JESSE L. JACKSON Sr. | 8/29/2016, 9:43 a.m.
Now it is Milwaukee. On Saturday, a car with two African American men was stopped for “suspicion.” The men fled, the policeman pursued, and the driver, reportedly armed, was shot and killed.
And Milwaukee exploded. Angry crowds confronted police, set fires, threw rocks. At least half-dozen businesses – including a grocery store, a gas station and an auto parts shop – were robbed or destroyed. The Saturday shooting was part of a weekend filled with violence in Milwaukee. Five people were shot and killed overnight Friday.

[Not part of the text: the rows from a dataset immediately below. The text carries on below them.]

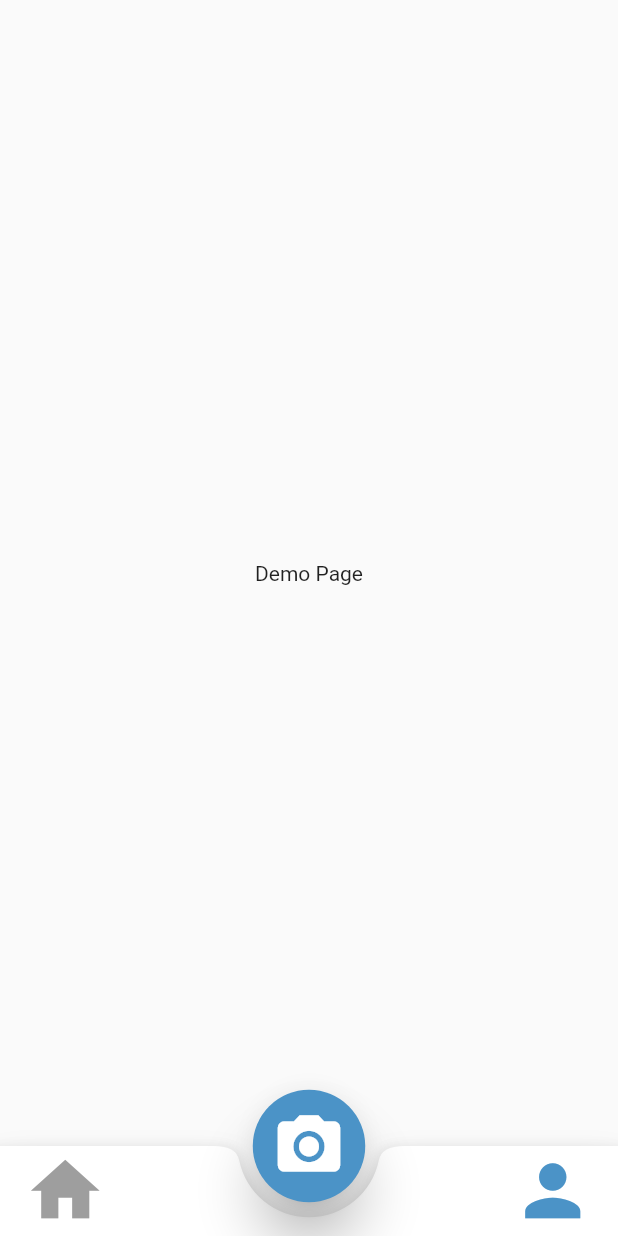
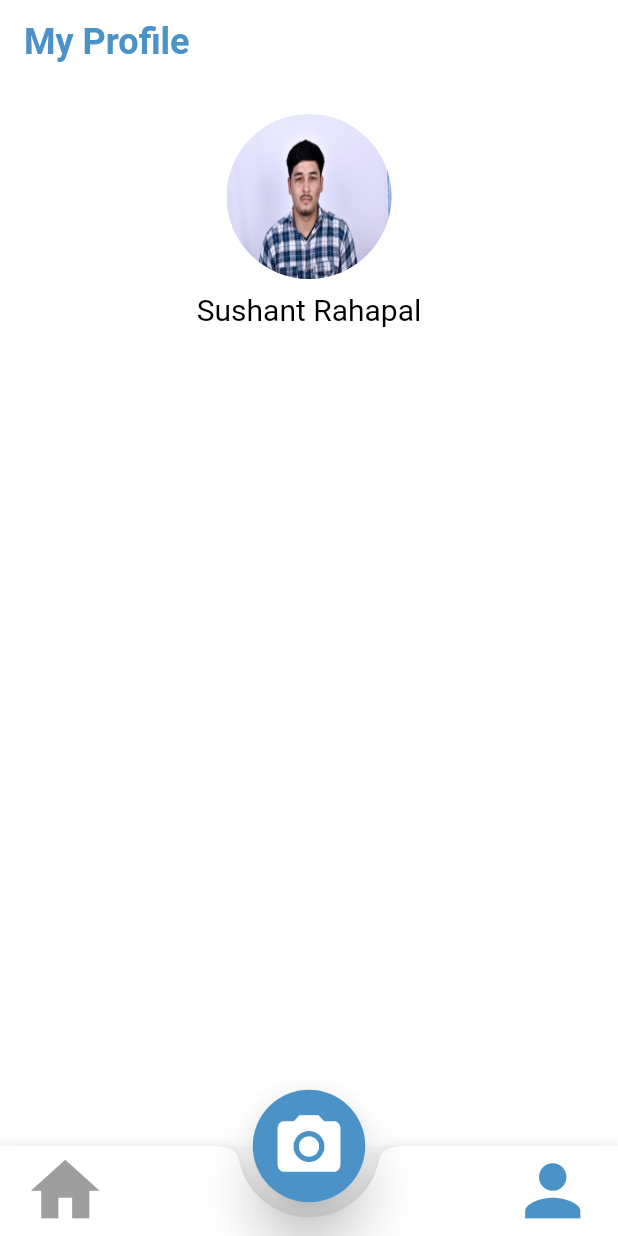
Before and after one commit to rahapal/Swastha-Aalu, a Flutter app: the screen it shows after launch, after a tap on the "person" icon, on a phone screen of 412 x 824 dp. Run offline on Flutter 3.47's test engine with Material 2 defaults, Android fonts, the phone set to English and light mode, and no system bars.

Commit message:
profile page

```diff
--- a/project/lib/main.dart
+++ b/project/lib/main.dart
@@ -1,4 +1,5 @@
 import 'package:flutter/material.dart';
+import 'package:project/route/routes.dart';
 import 'package:project/screens/bottomNavBar.dart';
 import 'package:project/screens/demopage.dart';
 
@@ -21,14 +22,11 @@ class MyApp extends StatefulWidget {
 class _MyAppState extends State<MyApp> {
   @override
   Widget build(BuildContext context) {
-    return MaterialApp(
+    return const MaterialApp(
       debugShowCheckedModeBanner: false,
       title: 'main',
-      initialRoute: '/',
-      routes: {
-        '/': (context) => const BottomNavBar(),
-        '/second': (context) => const Demo(),
-      },
+      initialRoute: Routes.home,
+      onGenerateRoute: generateRoute,
     );
   }
 }
--- /dev/null
+++ b/project/lib/route/routes.dart
@@ -0,0 +1,21 @@
+import 'package:flutter/material.dart';
+import 'package:project/screens/Profile/profilepage.dart';
+
+import '../screens/bottomNavBar.dart';
+import '../screens/demopage.dart';
+
+class Routes {
+  static const String home = '/';
+  static const String second = '/second';
+}
+
+Route<dynamic> generateRoute(RouteSettings settings) {
+  switch (settings.name) {
+    case Routes.home:
+      return MaterialPageRoute(builder: (context) => const BottomNavBar());
+    case Routes.second:
+      return MaterialPageRoute(builder: (context) => const ProfilePage());
+    default:
+      return MaterialPageRoute(builder: (context) => const BottomNavBar());
+  }
+}
--- /dev/null
+++ b/project/lib/screens/Profile/profilepage.dart
@@ -0,0 +1,66 @@
+import 'package:flutter/material.dart';
+import 'package:project/common/global_variables.dart';
+
+class ProfilePage extends StatefulWidget {
+  const ProfilePage({super.key});
+
+  @override
+  State<ProfilePage> createState() => _ProfilePageState();
+}
+
+class _ProfilePageState extends State<ProfilePage> {
+  @override
+  Widget build(BuildContext context) {
+    return Scaffold(
+      backgroundColor: Colors.white,
+      appBar: AppBar(
+        backgroundColor: Colors.white,
+        elevation: 0,
+        title: const Text(
+          'My Profile',
+          style: TextStyle(
+            fontSize: 24,
+            fontWeight: FontWeight.w700,
+            color: GlobalVariables.mainColor,
+          ),
+        ),
+      ),
+      body: Column(
+        children: <Widget>[
+          const SizedBox(
+            height: 20,
+          ),
+          Row(
+            mainAxisAlignment: MainAxisAlignment.center,
+            children: <Widget>[
+              Container(
+                width: 110,
+                height: 110,
+                decoration: const BoxDecoration(
+                  shape: BoxShape.circle,
+                  image: DecorationImage(
+                    image: AssetImage('assets/profile.jpg'),
+                    fit: BoxFit.fill,
+                  ),
+                ),
+              ),
+            ],
+          ),
+          const SizedBox(
+            height: 9,
+          ),
+          const Text(
+            'Sushant Rahapal',
+            style: TextStyle(
+              fontSize: 20,
+              color: Colors.black,
+            ),
+          ),
+          const SizedBox(
+            height: 20,
+          ),
+        ],
+      ),
+    );
+  }
+}
--- a/project/lib/screens/bottomNavBar.dart
+++ b/project/lib/screens/bottomNavBar.dart
@@ -1,4 +1,5 @@
 import 'package:flutter/material.dart';
+import 'package:project/screens/Profile/profilepage.dart';
 
 import '../common/global_variables.dart';
 import 'demopage.dart';
@@ -14,7 +15,7 @@ class _BottomNavBarState extends State<BottomNavBar> {
   int currentTab = 0;
   final List<Widget> screens = [
     const Demo(),
-    const Demo(),
+    const ProfilePage(),
   ];
   final PageStorageBucket bucket = PageStorageBucket();
   Widget currentScreen = const Demo();
@@ -83,7 +84,7 @@ class _BottomNavBarState extends State<BottomNavBar> {
                     minWidth: 40,
                     onPressed: () {
                       setState(() {
-                        currentScreen = const Demo();
+                        currentScreen = const ProfilePage();
                         currentTab = 1;
                       });
                     },
--- a/project/pubspec.yaml
+++ b/project/pubspec.yaml
@@ -59,7 +59,8 @@ flutter:
   uses-material-design: true
 
   # To add assets to your application, add an assets section, like this:
-  # assets:
+  assets:
+      - assets/
   #   - images/a_dot_burr.jpeg
   #   - images/a_dot_ham.jpeg
 
```
Also changed, not shown: project/assets/profile.jpg (added).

Milwaukee law mandates an investigation of any police shooting. Immediately, focus goes to the harsh relations between police and the community. But to understand the reaction to the shooting, it is necessary to go much deeper.

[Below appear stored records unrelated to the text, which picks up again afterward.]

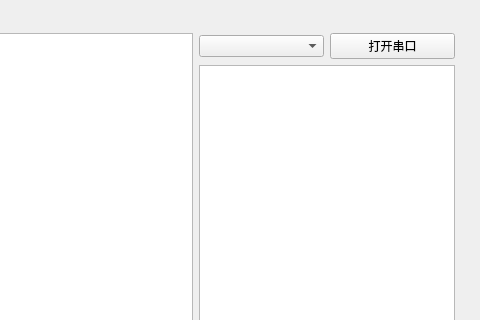
Above: widget.ui from qianniu123/protocolTool before the change; both pictures show x 439 to 919 and y 0 to 320 of the 919 by 582 pixel window. Below: the same form after it.
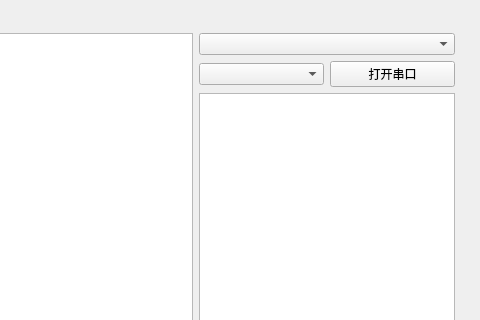
That is the form after the change.

```diff
--- a/widget.ui
+++ b/widget.ui
@@ -28,6 +28,9 @@
     </item>
     <item>
      <layout class="QVBoxLayout" name="verticalLayout">
+      <item>
+       <widget class="QComboBox" name="comboBox_protocol"/>
+      </item>
       <item>
        <layout class="QHBoxLayout" name="horizontalLayout">
         <item>
```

This city is “a powder keg,” Ald. Khalif Rainey told The Washington Post. “This entire community has sat back and witnessed how Milwaukee, Wisconsin, has become the worst place to live for African Americans in the entire country. Now this is a warning cry. … Do we continue – continue with the inequities, the injustice, the unemployment, the undereducation…? The Black people of Milwaukee are tired. They’re tired of living under this oppression. This is their existence. This is their life. This is the life of their children.”
An exaggeration? An excuse for rioters? Inflated rhetoric? Consider Milwaukee’s stark realities.

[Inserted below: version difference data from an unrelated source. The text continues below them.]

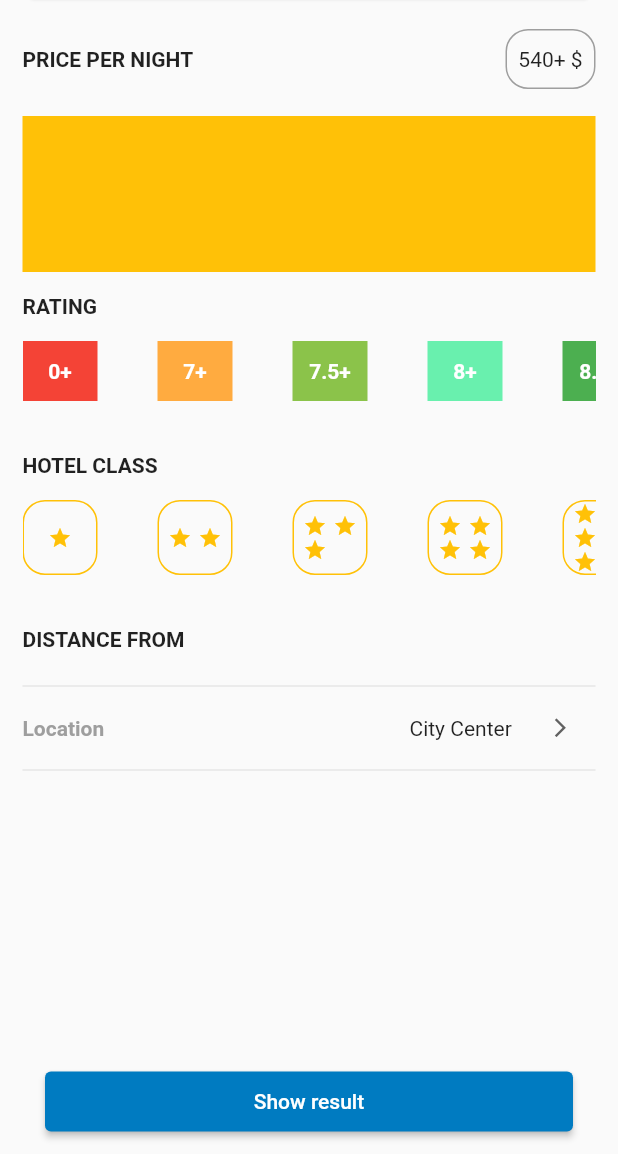
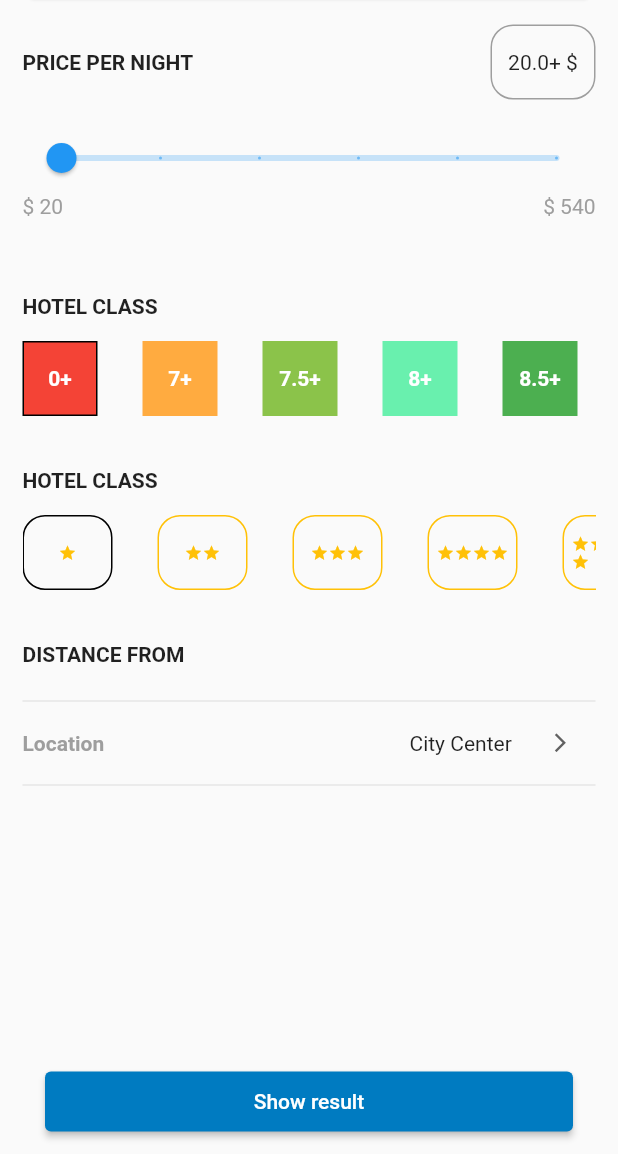
Before and after one commit to mahmoudbakir2015/tasks, a Flutter app: the screen it shows after launch, after a tap on "Filters", on a phone screen of 412 x 824 dp, the part 82-1236 px from its top. Run offline on Flutter 3.47's test engine with Material 2 defaults, Android fonts, the phone set to English and light mode, and no system bars; drawn by our look-alikes of dropdown_button2, flutter_rating_bar; our stand-ins replace bloc, dio, flutter_bloc, pretty_dio_logger; network calls fail.

Commit message:
finish 100 % ui of filter and sort

```diff
--- a/lib/presentation/filters/filters.dart
+++ b/lib/presentation/filters/filters.dart
@@ -15,6 +15,7 @@ class Filters extends StatefulWidget {
 }
 
 class _FiltersState extends State<Filters> {
+  double startPrice = 20;
   List<Map<String, dynamic>> rating = [
     {
       'rating': '0',
@@ -64,12 +65,23 @@ class _FiltersState extends State<Filters> {
         crossAxisAlignment: CrossAxisAlignment.start,
         children: [
           buildHeader(context, text: 'Filters'),
-          choosePrice(),
-          chooseRate(rating: rating),
+          choosePrice(
+            onChanged: (double value) {
+              setState(() {
+                startPrice = value;
+              });
+            },
+            value: startPrice,
+          ),
+          chooseNumRate(
+            rating: rating,
+          ),
           const SizedBox(
             height: 20,
           ),
-          chooseStarsRate(numStars: numStars),
+          chooseStarsRate(
+            numStars: numStars,
+          ),
           const SizedBox(
             height: 20,
           ),
--- a/lib/presentation/filters/items.dart
+++ b/lib/presentation/filters/items.dart
@@ -3,49 +3,8 @@ import 'package:flutter_rating_bar/flutter_rating_bar.dart';
 
 import '../../constants/styles.dart';
 
-Column chooseRate({required List rating}) {
-  return Column(
-    crossAxisAlignment: CrossAxisAlignment.start,
-    children: [
-      buildBoldText(text: 'RATING'),
-      SizedBox(
-        width: double.infinity,
-        height: 40,
-        child: ListView.separated(
-          shrinkWrap: true,
-          scrollDirection: Axis.horizontal,
-          itemBuilder: (context, index) {
-            return chooseRateItem(
-                color: rating[index]['color'], rate: rating[index]['rating']);
-          },
-          separatorBuilder: (context, index) {
-            return const SizedBox(
-              width: 40,
-            );
-          },
-          itemCount: rating.length,
-        ),
-      ),
-    ],
-  );
-}
-
-Container chooseRateItem({required Color color, required String rate}) {
-  return Container(
-    color: color,
-    width: 50,
-    child: Center(
-        child: Text(
-      '$rate+',
-      style: const TextStyle(
-        color: Colors.white,
-        fontWeight: FontWeight.bold,
-      ),
-    )),
-  );
-}
-
-SizedBox choosePrice() {
+SizedBox choosePrice(
+    {required void Function(double)? onChanged, double value = 20}) {
   return SizedBox(
     width: double.infinity,
     height: 180,
@@ -64,12 +23,12 @@ SizedBox choosePrice() {
                     color: Colors.grey,
                   ),
                 ),
-                width: 60,
-                height: 40,
-                child: const Center(
+                width: 70,
+                height: 50,
+                child: Center(
                   child: Text(
-                    r'540+ $',
-                    style: TextStyle(
+                    '$value+ \$',
+                    style: const TextStyle(
                       color: Colors.black87,
                     ),
                   ),
@@ -78,12 +37,31 @@ SizedBox choosePrice() {
             ],
           ),
         ),
-        Expanded(
-          child: Container(
-            color: Colors.amber,
-          ),
+        Slider(
+          min: 20,
+          value: value,
+          max: 540,
+          divisions: 5,
+          label: value.round().toString(),
+          onChanged: onChanged,
+        ),
+        Row(
+          mainAxisAlignment: MainAxisAlignment.spaceBetween,
+          children: [
+            buildCustomTextPrice(text: '20'),
+            buildCustomTextPrice(text: '540'),
+          ],
         ),
       ],
+    ),
+  );
+}
+
+Text buildCustomTextPrice({required String text}) {
+  return Text(
+    '\$ $text',
+    style: const TextStyle(
+      color: Colors.grey,
     ),
   );
 }
@@ -100,59 +78,31 @@ Padding buildBoldText({required String text}) {
   );
 }
 
-Column chooseStarsRate({required List numStars}) {
+Column chooseNumRate({
+  required List rating,
+}) {
   return Column(
     crossAxisAlignment: CrossAxisAlignment.start,
     children: [
       buildBoldText(text: 'HOTEL CLASS'),
-      buildStarsItem(numStars: numStars),
+      RateNumItem(
+        rating: rating,
+      ),
     ],
   );
 }
 
-buildStarsItem({required List numStars}) {
-  return SizedBox(
-    height: 50,
-    width: double.infinity,
-    child: ListView.separated(
-      shrinkWrap: true,
-      scrollDirection: Axis.horizontal,
-      itemBuilder: (context, index) {
-        return Container(
-          width: 50,
-          decoration: BoxDecoration(
-            border: Border.all(color: Colors.amber),
-            borderRadius: BorderRadius.circular(
-              Styles.appPadding,
-            ),
-          ),
-          child: Center(
-            child: RatingBar.builder(
-              initialRating: numStars[index].toDouble(),
-              minRating: 1,
-              itemSize: 16,
-              direction: Axis.horizontal,
-              allowHalfRating: true,
-              itemCount: numStars[index].toInt(),
-              itemPadding: const EdgeInsets.symmetric(horizontal: 2.0),
-              itemBuilder: (context, _) => const Icon(
-                Icons.star,
-                color: Colors.amber,
-              ),
-              onRatingUpdate: (rating) {
-                print(rating);
-              },
-            ),
-          ),
-        );
-      },
-      separatorBuilder: (context, index) {
-        return const SizedBox(
-          width: 40,
-        );
-      },
-      itemCount: numStars.length,
-    ),
+Column chooseStarsRate({
+  required List numStars,
+}) {
+  return Column(
+    crossAxisAlignment: CrossAxisAlignment.start,
+    children: [
+      buildBoldText(text: 'HOTEL CLASS'),
+      StarsItem(
+        numStars: numStars,
+      ),
+    ],
   );
 }
 
@@ -174,3 +124,114 @@ SizedBox buildFooter() {
     ),
   );
 }
+
+class StarsItem extends StatefulWidget {
+  final List numStars;
+  const StarsItem({super.key, required this.numStars});
+
+  @override
+  State<StarsItem> createState() => _StarsItemState();
+}
+
+class _StarsItemState extends State<StarsItem> {
+  int active = 0;
+  @override
+  Widget build(BuildContext context) {
+    return SizedBox(
+      height: 50,
+      width: double.infinity,
+      child: ListView.separated(
+        shrinkWrap: true,
+        scrollDirection: Axis.horizontal,
+        itemBuilder: (context, index) {
+          return GestureDetector(
+            onTap: () {
+              setState(() {});
+              active = index;
+            },
+            child: Container(
+              width: 60,
+              decoration: BoxDecoration(
+                border: Border.all(
+                    color: active == index ? Colors.black : Colors.amber),
+                borderRadius: BorderRadius.circular(
+                  Styles.appPadding,
+                ),
+              ),
+              child: Center(
+                child: RatingBarIndicator(
+                  rating: widget.numStars[index].toDouble(),
+                  itemBuilder: (context, index) => const Icon(
+                    Icons.star,
+                    color: Colors.amber,
+                  ),
+                  itemCount: widget.numStars[index].toInt(),
+                  itemSize: 12,
+                  direction: Axis.horizontal,
+                ),
+              ),
+            ),
+          );
+        },
+        separatorBuilder: (context, index) {
+          return const SizedBox(
+            width: 30,
+          );
+        },
+        itemCount: widget.numStars.length,
+      ),
+    );
+  }
+}
+
+class RateNumItem extends StatefulWidget {
+  final List rating;
+  const RateNumItem({super.key, required this.rating});
+
+  @override
+  State<RateNumItem> createState() => _RateNumItemState();
+}
+
+class _RateNumItemState extends State<RateNumItem> {
+  int active = 0;
+  @override
+  Widget build(BuildContext context) {
+    return SizedBox(
+      height: 50,
+      width: double.infinity,
+      child: ListView.separated(
+        shrinkWrap: true,
+        scrollDirection: Axis.horizontal,
+        itemBuilder: (context, index) {
+          return GestureDetector(
+            onTap: () {
+              setState(() {});
+              active = index;
+            },
+            child: Container(
+              decoration: BoxDecoration(
+                color: widget.rating[index]['color'],
+                border: active == index ? Border.all() : null,
+              ),
+              width: 50,
+              child: Center(
+                  child: Text(
+                '${widget.rating[index]['rating']}+',
+                style: const TextStyle(
+                  color: Colors.white,
+                  fontWeight: FontWeight.bold,
+                ),
+              )),
+            ),
+          );
+        },
+        separatorBuilder: (context, index) {
+          return const SizedBox(
+            width: 30,
+          );
+        },
+        itemCount: widget.rating.length,
+      ),
+    );
+  }
+}
```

Milwaukee is the most segregated city in the United States. Black household income is the third lowest in the U.S. Its Black poverty rate is the highest in the U.S.
These are figures presented in a haunting and damning 2015 report, The Shame of Milwaukee: Race, Segregation and Inequality, by Marc V. Levine of the University of Wisconsin-Milwaukee.
The data show a Black population segregated into neighborhoods of concentrated poverty with declining prospects. Real Black household income in 1979 was $39,105; in 2013 it was $27,438, a foul decline of nearly 30 percent. Household income for all races in Milwaukee has declined over the course of this century, but far worse for Blacks and Hispanics than Whites.
Nearly 40 percent of African Americans are in poverty, up from 27 percent in 1969. Nearly 40 percent of African Americans in the core working age (25 to 54) are unemployed. This is in stunning contrast to the 15.2 percent Black unemployment rate in 1970. For males aged 20 to 24, the beginning of a work life, over two-thirds of Blacks are unemployed – 68.4 percent – a staggering increase from 25.3 percent in 1970.
Schools are doubly segregated by race and by poverty. Seventy-one percent of Black students attend “hyper-segregated schools” – those in which at least 9 of 10 students are minority. Nearly half of all Black students go to schools with 90 percent poverty rates.
In 1963, Dr. Martin Luther King launched the modern civil rights movement in Birmingham, Alabama, saying, “Birmingham is probably the most thoroughly segregated city in the United States. I am in Birmingham because injustice is here.”
Well, the injustice is worse in modern Milwaukee than it was in segregated Birmingham. Black poverty, unemployment and impoverished neighborhoods are all worse. The percentage of Blacks attending hyper-segregated schools in today’s Milwaukee is far worse than the Jim Crow schools of Birmingham (71 percent to 56 percent).